# Assignment
The lines needed are those below that contain the word "SnackPosition"; copy each one.

Structured diff data:
++++++++++++++++++++
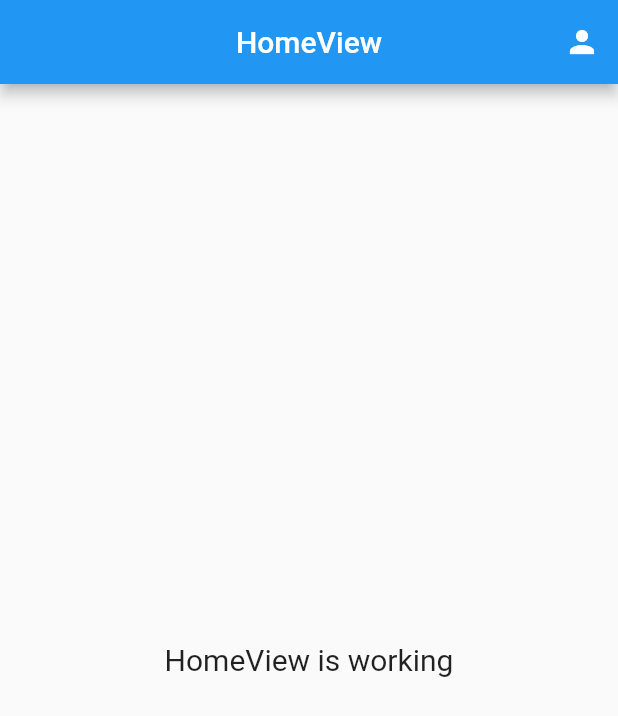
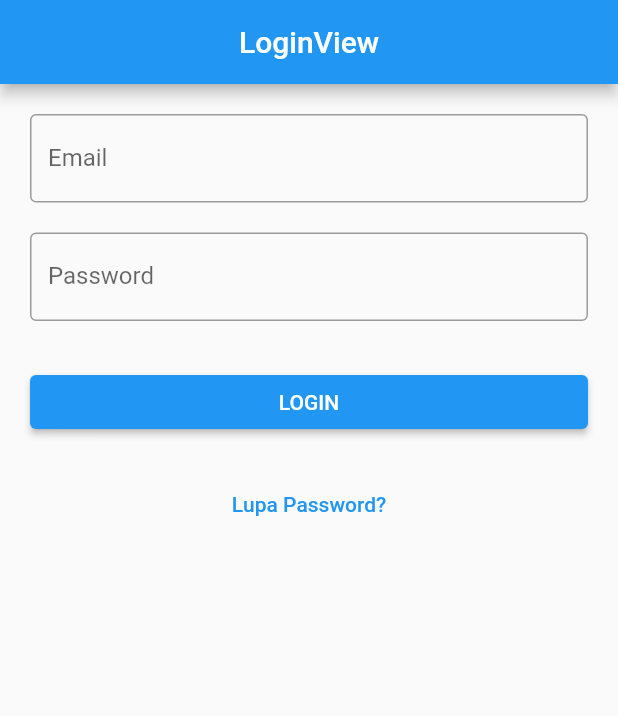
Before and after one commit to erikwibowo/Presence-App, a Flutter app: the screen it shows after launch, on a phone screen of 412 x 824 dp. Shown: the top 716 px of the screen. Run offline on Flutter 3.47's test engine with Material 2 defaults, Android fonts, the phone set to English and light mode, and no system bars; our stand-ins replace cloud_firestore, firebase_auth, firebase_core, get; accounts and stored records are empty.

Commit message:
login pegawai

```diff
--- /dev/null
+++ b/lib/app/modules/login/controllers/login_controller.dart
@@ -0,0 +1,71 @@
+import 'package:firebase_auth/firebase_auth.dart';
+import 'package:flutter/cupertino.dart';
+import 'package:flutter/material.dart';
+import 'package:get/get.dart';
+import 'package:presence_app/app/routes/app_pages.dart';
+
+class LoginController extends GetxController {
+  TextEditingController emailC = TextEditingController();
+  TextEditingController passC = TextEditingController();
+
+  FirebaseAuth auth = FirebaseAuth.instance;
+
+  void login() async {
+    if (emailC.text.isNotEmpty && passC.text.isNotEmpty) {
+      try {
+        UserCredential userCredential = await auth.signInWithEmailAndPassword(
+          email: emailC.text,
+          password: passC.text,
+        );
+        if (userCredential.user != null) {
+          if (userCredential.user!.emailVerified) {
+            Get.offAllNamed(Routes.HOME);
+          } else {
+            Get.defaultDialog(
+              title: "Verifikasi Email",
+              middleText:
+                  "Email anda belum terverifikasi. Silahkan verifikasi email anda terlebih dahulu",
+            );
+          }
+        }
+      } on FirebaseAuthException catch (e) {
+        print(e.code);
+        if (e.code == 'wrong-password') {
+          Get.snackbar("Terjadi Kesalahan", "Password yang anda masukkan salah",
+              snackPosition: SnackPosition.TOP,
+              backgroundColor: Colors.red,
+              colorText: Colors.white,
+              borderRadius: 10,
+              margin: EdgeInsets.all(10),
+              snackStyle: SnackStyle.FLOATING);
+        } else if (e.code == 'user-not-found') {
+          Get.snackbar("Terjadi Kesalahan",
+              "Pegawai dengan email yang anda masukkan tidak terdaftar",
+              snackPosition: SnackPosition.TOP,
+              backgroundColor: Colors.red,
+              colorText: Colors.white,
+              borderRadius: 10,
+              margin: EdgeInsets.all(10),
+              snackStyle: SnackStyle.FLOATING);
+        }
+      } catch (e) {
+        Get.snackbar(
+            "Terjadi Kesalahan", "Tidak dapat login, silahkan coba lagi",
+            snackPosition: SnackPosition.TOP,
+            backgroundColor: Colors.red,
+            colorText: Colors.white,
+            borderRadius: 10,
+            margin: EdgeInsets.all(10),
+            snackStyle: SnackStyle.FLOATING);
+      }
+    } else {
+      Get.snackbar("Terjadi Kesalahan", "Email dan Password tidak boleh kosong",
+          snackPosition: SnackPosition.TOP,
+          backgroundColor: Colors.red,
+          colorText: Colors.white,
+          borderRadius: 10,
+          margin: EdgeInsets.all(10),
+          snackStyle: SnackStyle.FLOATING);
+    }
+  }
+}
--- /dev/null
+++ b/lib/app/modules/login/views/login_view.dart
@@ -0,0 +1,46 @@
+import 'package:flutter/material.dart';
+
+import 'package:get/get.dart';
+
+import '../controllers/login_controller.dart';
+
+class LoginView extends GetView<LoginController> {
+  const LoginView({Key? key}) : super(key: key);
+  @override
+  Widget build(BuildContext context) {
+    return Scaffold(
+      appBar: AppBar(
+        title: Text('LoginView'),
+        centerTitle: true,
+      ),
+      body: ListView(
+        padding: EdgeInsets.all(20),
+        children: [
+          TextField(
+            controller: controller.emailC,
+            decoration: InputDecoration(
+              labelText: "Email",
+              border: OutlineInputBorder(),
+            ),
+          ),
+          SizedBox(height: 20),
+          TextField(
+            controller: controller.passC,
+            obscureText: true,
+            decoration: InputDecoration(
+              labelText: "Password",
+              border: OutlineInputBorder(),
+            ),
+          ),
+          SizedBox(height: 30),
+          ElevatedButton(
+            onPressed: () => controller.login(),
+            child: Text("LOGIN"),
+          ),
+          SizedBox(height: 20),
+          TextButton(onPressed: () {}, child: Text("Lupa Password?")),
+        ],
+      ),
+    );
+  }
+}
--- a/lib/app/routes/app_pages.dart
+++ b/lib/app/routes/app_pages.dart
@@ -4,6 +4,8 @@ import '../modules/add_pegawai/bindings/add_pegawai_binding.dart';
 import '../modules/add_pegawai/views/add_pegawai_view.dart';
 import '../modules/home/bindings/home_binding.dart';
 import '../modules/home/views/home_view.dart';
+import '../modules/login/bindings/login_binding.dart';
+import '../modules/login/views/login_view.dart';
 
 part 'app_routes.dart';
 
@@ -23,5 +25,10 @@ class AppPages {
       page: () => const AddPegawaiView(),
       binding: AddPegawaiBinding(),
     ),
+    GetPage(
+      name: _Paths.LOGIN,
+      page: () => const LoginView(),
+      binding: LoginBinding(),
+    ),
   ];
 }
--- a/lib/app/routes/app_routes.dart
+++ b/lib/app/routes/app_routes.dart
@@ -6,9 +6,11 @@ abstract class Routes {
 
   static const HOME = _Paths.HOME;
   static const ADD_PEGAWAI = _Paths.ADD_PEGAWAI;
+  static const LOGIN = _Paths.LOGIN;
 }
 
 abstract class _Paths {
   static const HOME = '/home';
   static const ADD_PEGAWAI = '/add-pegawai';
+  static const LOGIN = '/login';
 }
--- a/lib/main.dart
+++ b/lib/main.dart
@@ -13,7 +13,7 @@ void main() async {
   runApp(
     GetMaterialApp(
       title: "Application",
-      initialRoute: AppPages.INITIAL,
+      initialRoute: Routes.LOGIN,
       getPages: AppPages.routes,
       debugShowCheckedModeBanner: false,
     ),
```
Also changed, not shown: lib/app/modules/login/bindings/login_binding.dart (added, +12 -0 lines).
++++++++++++++++++++
# Solution for this exercise
+              snackPosition: SnackPosition.TOP,
+              snackPosition: SnackPosition.TOP,
+            snackPosition: SnackPosition.TOP,
+          snackPosition: SnackPosition.TOP,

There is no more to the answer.